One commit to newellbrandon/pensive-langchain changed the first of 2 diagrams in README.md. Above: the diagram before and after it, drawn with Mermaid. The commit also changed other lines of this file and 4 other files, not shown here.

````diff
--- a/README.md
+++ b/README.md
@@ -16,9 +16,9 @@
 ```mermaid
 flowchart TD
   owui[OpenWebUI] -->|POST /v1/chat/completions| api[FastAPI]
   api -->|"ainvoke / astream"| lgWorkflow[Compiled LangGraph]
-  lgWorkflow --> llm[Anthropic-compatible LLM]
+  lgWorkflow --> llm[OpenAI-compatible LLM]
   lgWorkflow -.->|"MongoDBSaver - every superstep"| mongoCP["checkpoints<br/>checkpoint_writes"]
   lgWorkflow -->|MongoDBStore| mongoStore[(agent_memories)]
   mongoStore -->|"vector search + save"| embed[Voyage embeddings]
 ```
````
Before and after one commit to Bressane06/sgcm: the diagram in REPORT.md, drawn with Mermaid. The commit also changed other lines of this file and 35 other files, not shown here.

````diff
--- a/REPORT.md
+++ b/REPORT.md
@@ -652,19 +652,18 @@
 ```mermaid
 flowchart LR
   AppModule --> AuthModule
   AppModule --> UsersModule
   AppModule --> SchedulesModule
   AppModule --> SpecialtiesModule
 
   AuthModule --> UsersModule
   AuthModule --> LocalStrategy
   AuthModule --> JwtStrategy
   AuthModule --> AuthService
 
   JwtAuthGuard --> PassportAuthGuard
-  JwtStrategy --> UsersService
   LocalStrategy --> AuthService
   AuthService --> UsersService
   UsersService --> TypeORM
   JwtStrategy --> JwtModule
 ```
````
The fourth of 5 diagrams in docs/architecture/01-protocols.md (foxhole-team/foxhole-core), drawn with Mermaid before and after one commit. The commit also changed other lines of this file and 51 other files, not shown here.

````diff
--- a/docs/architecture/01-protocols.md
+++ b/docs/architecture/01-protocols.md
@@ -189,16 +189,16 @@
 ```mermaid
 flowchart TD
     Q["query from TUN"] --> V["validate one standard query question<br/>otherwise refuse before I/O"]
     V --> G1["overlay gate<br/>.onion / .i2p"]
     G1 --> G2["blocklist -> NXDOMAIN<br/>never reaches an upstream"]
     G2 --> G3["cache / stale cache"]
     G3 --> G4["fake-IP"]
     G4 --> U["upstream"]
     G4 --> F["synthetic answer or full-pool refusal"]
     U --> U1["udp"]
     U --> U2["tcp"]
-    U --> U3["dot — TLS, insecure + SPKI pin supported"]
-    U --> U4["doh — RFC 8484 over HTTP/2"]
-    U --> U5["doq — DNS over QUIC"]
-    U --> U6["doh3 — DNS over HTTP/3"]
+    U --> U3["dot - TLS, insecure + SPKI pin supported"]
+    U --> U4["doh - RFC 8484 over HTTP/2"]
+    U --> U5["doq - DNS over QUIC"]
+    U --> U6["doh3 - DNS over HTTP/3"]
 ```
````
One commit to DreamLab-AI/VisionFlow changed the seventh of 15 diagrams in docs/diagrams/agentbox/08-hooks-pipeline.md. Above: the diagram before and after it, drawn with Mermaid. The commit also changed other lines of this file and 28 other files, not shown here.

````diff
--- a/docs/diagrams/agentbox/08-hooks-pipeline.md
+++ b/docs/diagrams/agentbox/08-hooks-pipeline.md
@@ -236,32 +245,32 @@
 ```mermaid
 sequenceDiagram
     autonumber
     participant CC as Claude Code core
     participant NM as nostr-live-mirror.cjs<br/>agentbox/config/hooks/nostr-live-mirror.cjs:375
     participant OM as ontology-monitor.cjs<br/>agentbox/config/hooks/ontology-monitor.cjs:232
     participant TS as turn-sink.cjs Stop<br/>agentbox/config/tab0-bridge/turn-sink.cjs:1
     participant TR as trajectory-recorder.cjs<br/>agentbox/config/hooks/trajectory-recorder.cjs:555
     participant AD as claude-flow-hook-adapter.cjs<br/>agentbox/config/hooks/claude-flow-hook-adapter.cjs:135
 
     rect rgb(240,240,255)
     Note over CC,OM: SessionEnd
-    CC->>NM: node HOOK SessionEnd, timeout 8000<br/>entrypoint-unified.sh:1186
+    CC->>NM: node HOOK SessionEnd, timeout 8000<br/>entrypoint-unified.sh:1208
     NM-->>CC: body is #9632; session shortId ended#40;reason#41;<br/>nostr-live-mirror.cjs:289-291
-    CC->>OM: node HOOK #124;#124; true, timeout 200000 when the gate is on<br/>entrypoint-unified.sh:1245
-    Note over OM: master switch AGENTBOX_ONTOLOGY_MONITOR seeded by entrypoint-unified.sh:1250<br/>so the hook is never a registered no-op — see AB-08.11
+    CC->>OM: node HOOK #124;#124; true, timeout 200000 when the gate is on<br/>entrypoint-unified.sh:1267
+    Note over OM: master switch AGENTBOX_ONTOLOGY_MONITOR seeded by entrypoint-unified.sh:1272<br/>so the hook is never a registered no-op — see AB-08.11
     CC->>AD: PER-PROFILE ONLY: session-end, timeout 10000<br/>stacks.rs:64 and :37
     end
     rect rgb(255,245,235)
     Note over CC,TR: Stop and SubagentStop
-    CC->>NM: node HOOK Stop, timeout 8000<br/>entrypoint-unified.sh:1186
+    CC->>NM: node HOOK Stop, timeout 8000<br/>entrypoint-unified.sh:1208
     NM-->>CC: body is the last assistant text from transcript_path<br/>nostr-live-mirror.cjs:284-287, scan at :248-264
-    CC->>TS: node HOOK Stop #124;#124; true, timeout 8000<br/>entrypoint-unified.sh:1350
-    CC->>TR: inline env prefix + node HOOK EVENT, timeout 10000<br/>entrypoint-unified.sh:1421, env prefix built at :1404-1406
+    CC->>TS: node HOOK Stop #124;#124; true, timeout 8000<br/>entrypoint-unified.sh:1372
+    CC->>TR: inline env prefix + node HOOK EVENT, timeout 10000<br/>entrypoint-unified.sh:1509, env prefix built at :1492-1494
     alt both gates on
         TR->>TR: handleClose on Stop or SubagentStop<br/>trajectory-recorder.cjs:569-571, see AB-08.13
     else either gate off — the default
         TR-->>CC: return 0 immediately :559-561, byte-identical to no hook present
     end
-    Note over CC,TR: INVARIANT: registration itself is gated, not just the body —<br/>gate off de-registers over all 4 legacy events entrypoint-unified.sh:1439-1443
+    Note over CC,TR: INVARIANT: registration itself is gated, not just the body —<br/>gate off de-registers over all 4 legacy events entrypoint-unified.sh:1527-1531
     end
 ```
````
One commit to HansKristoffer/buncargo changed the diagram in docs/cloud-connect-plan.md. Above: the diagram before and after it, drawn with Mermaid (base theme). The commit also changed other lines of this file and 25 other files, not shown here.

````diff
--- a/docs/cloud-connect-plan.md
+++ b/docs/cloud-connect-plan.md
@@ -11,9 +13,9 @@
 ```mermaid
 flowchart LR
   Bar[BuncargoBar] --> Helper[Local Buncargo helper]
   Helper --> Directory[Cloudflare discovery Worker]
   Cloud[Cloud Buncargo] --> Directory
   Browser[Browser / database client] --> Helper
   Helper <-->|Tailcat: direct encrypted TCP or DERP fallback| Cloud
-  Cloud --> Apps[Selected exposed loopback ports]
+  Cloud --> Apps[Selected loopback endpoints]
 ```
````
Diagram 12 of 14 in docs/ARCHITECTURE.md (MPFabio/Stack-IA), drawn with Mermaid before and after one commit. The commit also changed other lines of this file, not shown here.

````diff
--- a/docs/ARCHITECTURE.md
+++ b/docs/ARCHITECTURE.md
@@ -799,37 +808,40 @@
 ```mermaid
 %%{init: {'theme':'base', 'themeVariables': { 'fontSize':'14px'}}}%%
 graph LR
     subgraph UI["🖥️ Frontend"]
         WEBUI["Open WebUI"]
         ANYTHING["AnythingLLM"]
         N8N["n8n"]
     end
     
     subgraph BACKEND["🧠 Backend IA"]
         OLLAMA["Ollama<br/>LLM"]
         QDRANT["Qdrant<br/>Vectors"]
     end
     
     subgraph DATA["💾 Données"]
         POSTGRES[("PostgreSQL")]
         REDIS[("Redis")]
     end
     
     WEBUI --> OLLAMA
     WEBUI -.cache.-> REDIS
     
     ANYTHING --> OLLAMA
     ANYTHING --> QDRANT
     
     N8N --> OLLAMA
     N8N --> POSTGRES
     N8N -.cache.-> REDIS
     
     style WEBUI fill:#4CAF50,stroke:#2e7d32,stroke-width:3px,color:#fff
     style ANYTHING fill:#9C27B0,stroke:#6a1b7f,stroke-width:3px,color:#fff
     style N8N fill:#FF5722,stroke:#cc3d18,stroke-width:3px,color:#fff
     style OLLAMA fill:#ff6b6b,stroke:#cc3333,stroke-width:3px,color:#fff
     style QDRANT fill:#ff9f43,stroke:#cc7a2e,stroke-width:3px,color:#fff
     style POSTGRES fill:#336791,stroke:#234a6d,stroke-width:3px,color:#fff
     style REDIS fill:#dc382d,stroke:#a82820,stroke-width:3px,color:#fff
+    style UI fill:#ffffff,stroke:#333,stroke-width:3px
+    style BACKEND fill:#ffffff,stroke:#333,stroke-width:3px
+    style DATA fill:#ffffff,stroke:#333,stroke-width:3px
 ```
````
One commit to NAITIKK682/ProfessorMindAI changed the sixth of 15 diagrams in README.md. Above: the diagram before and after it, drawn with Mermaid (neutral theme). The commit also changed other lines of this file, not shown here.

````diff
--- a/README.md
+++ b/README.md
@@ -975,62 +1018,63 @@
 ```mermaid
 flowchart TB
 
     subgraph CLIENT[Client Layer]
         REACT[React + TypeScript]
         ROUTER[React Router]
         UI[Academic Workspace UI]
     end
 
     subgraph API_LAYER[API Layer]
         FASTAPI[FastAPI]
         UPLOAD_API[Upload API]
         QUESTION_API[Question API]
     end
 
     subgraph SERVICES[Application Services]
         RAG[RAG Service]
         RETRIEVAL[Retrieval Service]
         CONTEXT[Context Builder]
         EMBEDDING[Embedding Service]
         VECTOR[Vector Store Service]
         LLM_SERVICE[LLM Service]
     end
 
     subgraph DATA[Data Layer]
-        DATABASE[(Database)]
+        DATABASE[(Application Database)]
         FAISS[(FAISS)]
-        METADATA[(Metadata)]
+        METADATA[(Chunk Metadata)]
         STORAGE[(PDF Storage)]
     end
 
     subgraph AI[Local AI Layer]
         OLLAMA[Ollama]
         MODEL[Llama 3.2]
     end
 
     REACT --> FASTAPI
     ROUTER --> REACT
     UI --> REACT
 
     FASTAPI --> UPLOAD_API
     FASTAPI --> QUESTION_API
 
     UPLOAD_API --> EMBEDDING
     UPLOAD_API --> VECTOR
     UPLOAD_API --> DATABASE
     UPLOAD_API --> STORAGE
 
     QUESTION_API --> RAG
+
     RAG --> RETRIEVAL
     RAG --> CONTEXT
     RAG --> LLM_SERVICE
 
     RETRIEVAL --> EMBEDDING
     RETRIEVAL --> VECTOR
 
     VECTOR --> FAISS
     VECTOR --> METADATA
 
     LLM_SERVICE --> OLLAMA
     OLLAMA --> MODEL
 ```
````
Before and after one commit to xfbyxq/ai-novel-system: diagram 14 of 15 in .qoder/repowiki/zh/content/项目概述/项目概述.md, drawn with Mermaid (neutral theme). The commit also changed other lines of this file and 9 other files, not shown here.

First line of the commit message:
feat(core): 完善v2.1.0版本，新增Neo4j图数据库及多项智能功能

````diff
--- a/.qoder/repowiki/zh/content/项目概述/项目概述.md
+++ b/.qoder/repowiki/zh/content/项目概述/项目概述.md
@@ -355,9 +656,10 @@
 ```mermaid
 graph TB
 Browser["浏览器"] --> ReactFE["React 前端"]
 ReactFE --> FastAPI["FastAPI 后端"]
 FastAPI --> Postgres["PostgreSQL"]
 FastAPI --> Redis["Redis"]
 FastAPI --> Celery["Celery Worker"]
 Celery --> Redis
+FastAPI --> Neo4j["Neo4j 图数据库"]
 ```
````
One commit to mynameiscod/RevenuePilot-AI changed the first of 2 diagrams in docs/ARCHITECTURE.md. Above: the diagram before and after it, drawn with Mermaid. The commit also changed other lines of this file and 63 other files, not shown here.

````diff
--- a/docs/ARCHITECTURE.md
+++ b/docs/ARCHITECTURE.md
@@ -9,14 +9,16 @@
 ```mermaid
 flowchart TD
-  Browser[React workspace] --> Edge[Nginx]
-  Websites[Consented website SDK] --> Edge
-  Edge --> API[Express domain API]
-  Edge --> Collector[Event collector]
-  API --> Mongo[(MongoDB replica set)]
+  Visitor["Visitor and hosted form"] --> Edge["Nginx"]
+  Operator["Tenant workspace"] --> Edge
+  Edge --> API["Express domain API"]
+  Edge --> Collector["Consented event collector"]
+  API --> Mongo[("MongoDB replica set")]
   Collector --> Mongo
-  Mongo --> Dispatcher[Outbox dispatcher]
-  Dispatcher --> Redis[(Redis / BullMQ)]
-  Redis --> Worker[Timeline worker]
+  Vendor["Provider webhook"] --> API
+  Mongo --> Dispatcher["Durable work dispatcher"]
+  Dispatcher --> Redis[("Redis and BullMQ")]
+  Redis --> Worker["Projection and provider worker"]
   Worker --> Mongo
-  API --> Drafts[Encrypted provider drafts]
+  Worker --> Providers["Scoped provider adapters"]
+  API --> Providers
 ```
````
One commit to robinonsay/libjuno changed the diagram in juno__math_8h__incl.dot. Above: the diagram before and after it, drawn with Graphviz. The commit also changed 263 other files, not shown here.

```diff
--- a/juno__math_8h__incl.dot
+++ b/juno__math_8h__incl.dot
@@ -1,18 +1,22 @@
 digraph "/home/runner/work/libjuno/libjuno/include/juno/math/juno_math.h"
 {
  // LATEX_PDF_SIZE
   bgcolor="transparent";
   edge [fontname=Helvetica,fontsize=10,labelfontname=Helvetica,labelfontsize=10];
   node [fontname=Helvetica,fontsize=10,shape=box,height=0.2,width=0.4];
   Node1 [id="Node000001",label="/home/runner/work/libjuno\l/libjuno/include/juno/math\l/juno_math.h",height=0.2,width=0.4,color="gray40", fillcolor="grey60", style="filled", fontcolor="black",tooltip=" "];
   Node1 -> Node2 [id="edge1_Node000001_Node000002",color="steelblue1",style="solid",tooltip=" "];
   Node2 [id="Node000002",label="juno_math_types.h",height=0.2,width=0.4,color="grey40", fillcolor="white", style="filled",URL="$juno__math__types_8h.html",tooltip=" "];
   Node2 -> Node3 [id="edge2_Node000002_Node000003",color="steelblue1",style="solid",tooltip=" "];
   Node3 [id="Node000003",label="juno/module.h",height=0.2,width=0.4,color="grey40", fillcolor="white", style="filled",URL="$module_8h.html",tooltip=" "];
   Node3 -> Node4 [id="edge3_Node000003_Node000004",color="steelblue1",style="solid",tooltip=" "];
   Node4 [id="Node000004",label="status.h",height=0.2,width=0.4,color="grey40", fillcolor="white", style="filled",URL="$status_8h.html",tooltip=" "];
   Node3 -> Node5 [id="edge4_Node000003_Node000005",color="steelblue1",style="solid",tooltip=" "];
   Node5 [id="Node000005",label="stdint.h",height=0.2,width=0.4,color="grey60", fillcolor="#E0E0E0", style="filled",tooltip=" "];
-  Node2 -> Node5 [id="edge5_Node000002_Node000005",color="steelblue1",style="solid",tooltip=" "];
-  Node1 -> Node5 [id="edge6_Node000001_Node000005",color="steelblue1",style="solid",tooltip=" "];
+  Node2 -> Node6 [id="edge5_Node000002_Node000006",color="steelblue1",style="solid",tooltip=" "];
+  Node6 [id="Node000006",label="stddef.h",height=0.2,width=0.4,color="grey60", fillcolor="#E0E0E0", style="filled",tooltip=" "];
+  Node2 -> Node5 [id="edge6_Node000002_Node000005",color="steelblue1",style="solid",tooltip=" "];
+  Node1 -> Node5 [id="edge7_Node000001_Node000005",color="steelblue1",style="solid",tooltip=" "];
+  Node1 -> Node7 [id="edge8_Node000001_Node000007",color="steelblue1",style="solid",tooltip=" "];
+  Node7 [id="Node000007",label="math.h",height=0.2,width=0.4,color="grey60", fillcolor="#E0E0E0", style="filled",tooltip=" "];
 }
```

• [Task statement]: Restate word for word the entries above, starting at the line with "seeded by entrypoint-unified.sh:1250<br/>so" and ending at the line with "NM-->>CC: body is the", inclusive, and no others.

• [Result of this task]:
-    Note over OM: master switch AGENTBOX_ONTOLOGY_MONITOR seeded by entrypoint-unified.sh:1250<br/>so the hook is never a registered no-op — see AB-08.11
+    CC->>OM: node HOOK #124;#124; true, timeout 200000 when the gate is on<br/>entrypoint-unified.sh:1267
+    Note over OM: master switch AGENTBOX_ONTOLOGY_MONITOR seeded by entrypoint-unified.sh:1272<br/>so the hook is never a registered no-op — see AB-08.11
     CC->>AD: PER-PROFILE ONLY: session-end, timeout 10000<br/>stacks.rs:64 and :37
     end
     rect rgb(255,245,235)
     Note over CC,TR: Stop and SubagentStop
-    CC->>NM: node HOOK Stop, timeout 8000<br/>entrypoint-unified.sh:1186
+    CC->>NM: node HOOK Stop, timeout 8000<br/>entrypoint-unified.sh:1208
     NM-->>CC: body is the last assistant text from transcript_path<br/>nostr-live-mirror.cjs:284-287, scan at :248-264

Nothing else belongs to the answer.